Entries provided –
* * *

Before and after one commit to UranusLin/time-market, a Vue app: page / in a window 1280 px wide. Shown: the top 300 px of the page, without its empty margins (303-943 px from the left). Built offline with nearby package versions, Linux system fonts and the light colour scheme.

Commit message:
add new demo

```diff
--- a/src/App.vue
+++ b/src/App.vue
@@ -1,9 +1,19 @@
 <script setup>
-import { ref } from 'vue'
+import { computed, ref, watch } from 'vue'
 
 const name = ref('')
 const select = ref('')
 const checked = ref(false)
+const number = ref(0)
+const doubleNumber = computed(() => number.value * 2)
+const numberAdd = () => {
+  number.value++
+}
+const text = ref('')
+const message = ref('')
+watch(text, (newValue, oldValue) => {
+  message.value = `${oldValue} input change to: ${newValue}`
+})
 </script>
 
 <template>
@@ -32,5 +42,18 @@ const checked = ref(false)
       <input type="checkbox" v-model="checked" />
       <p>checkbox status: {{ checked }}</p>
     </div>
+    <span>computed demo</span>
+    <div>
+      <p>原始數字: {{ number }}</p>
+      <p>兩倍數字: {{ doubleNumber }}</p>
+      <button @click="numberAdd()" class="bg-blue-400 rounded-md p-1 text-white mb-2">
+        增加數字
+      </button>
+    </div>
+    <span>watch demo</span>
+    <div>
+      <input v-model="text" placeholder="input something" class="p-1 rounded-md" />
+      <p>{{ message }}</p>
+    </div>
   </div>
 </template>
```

* * *

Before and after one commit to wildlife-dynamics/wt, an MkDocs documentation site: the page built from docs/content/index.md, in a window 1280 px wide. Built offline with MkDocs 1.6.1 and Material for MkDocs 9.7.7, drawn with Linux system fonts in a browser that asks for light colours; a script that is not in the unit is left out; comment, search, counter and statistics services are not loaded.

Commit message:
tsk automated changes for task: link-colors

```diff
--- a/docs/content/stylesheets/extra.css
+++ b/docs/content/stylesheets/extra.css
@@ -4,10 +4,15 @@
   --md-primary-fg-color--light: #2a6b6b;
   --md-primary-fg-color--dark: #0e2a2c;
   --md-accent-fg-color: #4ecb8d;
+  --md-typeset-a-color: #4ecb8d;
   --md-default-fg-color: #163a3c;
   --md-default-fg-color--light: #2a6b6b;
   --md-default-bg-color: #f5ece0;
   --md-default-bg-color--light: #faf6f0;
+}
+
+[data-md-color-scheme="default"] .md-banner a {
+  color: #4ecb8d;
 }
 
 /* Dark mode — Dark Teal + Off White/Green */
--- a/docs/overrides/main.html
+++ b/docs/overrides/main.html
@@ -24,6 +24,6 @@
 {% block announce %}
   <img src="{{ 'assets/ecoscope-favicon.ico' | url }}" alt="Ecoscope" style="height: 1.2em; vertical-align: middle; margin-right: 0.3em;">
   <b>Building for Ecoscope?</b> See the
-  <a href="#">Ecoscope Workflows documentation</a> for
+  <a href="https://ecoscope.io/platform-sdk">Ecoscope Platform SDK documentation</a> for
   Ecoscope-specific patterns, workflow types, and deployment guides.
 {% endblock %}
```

* * *

What you are asked to do – Output each line of the listing in which the string "from" is found.

Answer to this exercise –
Before and after one commit to UranusLin/time-market, a Vue app: page / in a window 1280 px wide. Shown: the top 300 px of the page, without its empty margins (303-943 px from the left). Built offline with nearby package versions, Linux system fonts and the light colour scheme.
-import { ref } from 'vue'
+import { computed, ref, watch } from 'vue'
Before and after one commit to wildlife-dynamics/wt, an MkDocs documentation site: the page built from docs/content/index.md, in a window 1280 px wide. Built offline with MkDocs 1.6.1 and Material for MkDocs 9.7.7, drawn with Linux system fonts in a browser that asks for light colours; a script that is not in the unit is left out; comment, search, counter and statistics services are not loaded.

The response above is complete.